» **INFORMATION SUPPLIED**
=== Begin Enclosure ===
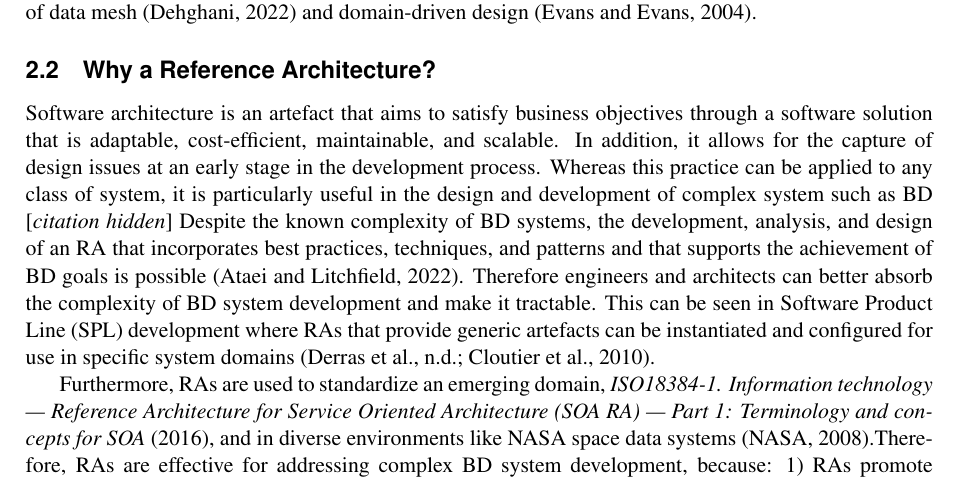
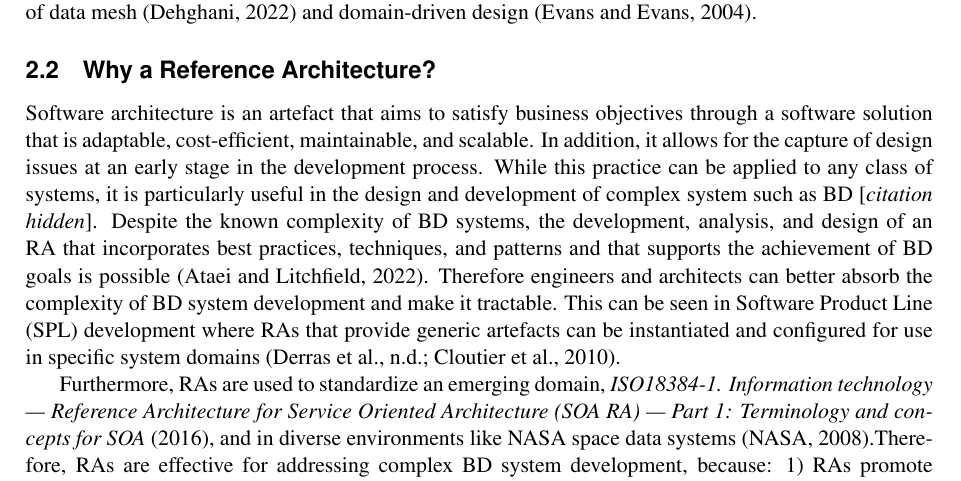
Before and after one commit to Polyhistor/Metamycelia-ECIS-Formatted, a LaTeX paper (metamycelia-ECIS2023-submission.tex): part of page 3 of 15, cut so that both start at the same text. Compiled offline with pdfLaTeX.

Commit message:
fixed some minor grammatical errors

```diff
--- a/metamycelia-ECIS2023-submission.tex
+++ b/metamycelia-ECIS2023-submission.tex
@@ -110,9 +110,9 @@ To address these issues, we explore a domain-driven distributed RA for BD system
 
 
 \subsection{Why a Reference Architecture?}
-Software architecture is an artefact that aims to satisfy business objectives through a software solution that is adaptable, cost-efficient, maintainable, and scalable. In addition, it allows for the capture of design issues at an early stage in the development process. Whereas this practice can be applied to any class of system, it is particularly useful in the design and development of complex system such as BD
+Software architecture is an artefact that aims to satisfy business objectives through a software solution that is adaptable, cost-efficient, maintainable, and scalable. In addition, it allows for the capture of design issues at an early stage in the development process. While this practice can be applied to any class of systems, it is particularly useful in the design and development of complex system such as BD
 %\cite{AtaeiApsec}.
-\hc{}
+\hc{}.
  Despite the known complexity of BD systems, the development, analysis, and design of an RA that incorporates best practices, techniques, and patterns and that supports the achievement of BD goals is possible \cite{ataei2022state}. Therefore engineers and architects can better absorb the complexity of BD system development and make it tractable. This can be seen in Software Product Line (SPL) development where RAs that provide generic artefacts can be instantiated and configured for use in specific system domains \cite{Derras,Cloutier}.
 
 
```
Also changed, not shown: metamycelia-ECIS2023-submission.pdf, 3 other files.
=== End Enclosure ===
» **WHAT THE TASK REQUIRES**
All of the material must be repeated exactly in the answer, apart from the pictures.

» **WRITTEN SOLUTION**
Before and after one commit to Polyhistor/Metamycelia-ECIS-Formatted, a LaTeX paper (metamycelia-ECIS2023-submission.tex): part of page 3 of 15, cut so that both start at the same text. Compiled offline with pdfLaTeX.

Commit message:
fixed some minor grammatical errors

```diff
--- a/metamycelia-ECIS2023-submission.tex
+++ b/metamycelia-ECIS2023-submission.tex
@@ -110,9 +110,9 @@ To address these issues, we explore a domain-driven distributed RA for BD system
 
 
 \subsection{Why a Reference Architecture?}
-Software architecture is an artefact that aims to satisfy business objectives through a software solution that is adaptable, cost-efficient, maintainable, and scalable. In addition, it allows for the capture of design issues at an early stage in the development process. Whereas this practice can be applied to any class of system, it is particularly useful in the design and development of complex system such as BD
+Software architecture is an artefact that aims to satisfy business objectives through a software solution that is adaptable, cost-efficient, maintainable, and scalable. In addition, it allows for the capture of design issues at an early stage in the development process. While this practice can be applied to any class of systems, it is particularly useful in the design and development of complex system such as BD
 %\cite{AtaeiApsec}.
-\hc{}
+\hc{}.
  Despite the known complexity of BD systems, the development, analysis, and design of an RA that incorporates best practices, techniques, and patterns and that supports the achievement of BD goals is possible \cite{ataei2022state}. Therefore engineers and architects can better absorb the complexity of BD system development and make it tractable. This can be seen in Software Product Line (SPL) development where RAs that provide generic artefacts can be instantiated and configured for use in specific system domains \cite{Derras,Cloutier}.
 
 
```
Also changed, not shown: metamycelia-ECIS2023-submission.pdf, 3 other files.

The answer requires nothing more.